*** Block opens ***

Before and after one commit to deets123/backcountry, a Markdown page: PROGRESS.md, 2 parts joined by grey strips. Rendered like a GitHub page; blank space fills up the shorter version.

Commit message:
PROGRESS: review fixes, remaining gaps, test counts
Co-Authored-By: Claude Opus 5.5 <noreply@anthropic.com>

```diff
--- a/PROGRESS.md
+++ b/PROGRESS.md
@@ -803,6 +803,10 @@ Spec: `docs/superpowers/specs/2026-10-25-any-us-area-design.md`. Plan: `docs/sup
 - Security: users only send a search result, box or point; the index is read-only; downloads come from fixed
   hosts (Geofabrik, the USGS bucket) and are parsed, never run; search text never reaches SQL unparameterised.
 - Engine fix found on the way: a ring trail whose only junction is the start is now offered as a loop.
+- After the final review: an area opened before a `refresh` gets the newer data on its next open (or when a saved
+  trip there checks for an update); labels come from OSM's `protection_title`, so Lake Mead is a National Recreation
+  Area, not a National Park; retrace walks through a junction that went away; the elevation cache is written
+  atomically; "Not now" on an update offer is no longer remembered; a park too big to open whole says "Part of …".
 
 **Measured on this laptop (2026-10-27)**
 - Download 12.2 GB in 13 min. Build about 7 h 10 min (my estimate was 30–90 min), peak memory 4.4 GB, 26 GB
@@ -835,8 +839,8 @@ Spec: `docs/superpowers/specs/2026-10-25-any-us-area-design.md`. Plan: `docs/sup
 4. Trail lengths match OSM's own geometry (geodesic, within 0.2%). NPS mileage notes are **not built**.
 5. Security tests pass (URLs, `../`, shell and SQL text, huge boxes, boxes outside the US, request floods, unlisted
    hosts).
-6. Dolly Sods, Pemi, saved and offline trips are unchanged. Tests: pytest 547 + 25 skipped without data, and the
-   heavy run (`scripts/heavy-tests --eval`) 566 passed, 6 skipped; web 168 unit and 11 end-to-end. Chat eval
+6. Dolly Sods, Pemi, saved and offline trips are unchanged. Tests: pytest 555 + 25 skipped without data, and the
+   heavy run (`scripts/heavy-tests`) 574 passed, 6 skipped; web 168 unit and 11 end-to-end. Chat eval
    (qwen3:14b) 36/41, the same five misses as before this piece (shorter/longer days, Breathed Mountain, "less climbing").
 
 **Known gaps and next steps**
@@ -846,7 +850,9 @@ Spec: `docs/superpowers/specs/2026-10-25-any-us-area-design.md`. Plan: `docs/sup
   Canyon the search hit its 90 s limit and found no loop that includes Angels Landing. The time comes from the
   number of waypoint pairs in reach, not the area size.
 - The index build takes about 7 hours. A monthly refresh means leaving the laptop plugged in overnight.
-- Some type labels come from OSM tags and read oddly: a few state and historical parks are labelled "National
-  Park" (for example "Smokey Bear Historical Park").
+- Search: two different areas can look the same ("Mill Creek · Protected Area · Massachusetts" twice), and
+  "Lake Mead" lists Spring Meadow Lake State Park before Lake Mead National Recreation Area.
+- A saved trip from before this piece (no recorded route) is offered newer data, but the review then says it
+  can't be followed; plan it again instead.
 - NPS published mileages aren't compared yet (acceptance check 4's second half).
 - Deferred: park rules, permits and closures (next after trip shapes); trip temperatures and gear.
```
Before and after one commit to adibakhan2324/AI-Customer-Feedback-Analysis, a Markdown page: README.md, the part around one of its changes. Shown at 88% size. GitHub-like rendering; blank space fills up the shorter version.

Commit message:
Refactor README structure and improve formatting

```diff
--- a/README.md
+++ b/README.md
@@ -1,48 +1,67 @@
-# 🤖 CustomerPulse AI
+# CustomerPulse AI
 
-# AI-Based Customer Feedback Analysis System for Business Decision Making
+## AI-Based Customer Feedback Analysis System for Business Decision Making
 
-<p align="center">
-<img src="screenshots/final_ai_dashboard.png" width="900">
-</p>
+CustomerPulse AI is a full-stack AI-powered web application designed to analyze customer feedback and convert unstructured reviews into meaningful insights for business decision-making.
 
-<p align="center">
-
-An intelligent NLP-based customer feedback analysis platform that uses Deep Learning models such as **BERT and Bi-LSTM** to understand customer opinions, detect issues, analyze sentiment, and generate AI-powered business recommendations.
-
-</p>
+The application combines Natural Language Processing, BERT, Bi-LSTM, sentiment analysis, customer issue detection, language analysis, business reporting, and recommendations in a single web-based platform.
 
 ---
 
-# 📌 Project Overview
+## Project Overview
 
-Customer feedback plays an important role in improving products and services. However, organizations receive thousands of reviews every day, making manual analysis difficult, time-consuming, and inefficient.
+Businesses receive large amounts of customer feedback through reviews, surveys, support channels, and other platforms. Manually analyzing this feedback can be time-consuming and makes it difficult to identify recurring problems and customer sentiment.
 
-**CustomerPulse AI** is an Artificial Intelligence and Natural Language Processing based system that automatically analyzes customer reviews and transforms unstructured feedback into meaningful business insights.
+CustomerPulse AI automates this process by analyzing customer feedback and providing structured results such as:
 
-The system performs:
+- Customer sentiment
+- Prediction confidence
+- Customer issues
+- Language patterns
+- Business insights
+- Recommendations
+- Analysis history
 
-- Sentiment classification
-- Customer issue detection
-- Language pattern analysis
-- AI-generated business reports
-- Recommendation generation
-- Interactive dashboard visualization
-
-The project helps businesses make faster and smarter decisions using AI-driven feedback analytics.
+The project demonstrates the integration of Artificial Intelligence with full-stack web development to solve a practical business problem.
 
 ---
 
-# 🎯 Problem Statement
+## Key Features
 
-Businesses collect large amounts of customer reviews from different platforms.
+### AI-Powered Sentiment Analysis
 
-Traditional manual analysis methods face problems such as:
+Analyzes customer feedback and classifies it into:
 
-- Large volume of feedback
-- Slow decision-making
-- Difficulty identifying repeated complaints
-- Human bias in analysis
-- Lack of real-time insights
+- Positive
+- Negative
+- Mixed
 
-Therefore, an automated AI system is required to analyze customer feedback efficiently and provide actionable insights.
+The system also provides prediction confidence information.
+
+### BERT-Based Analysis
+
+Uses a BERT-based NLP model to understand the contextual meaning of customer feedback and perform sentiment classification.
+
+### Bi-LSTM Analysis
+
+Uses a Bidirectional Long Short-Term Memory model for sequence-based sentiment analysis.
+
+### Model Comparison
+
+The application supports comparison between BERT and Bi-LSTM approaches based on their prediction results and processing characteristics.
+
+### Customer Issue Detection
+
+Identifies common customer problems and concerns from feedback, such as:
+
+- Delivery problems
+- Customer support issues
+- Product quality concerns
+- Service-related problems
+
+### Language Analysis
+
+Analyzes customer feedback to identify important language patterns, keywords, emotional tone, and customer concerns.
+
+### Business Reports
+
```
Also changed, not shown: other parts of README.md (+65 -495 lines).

*** Block closes ***

Task brief:
Among the lines of the records, copy out each one that contains the word "issues".

Answer box:
-An intelligent NLP-based customer feedback analysis platform that uses Deep Learning models such as **BERT and Bi-LSTM** to understand customer opinions, detect issues, analyze sentiment, and generate AI-powered business recommendations.
+- Customer issues
+- Customer support issues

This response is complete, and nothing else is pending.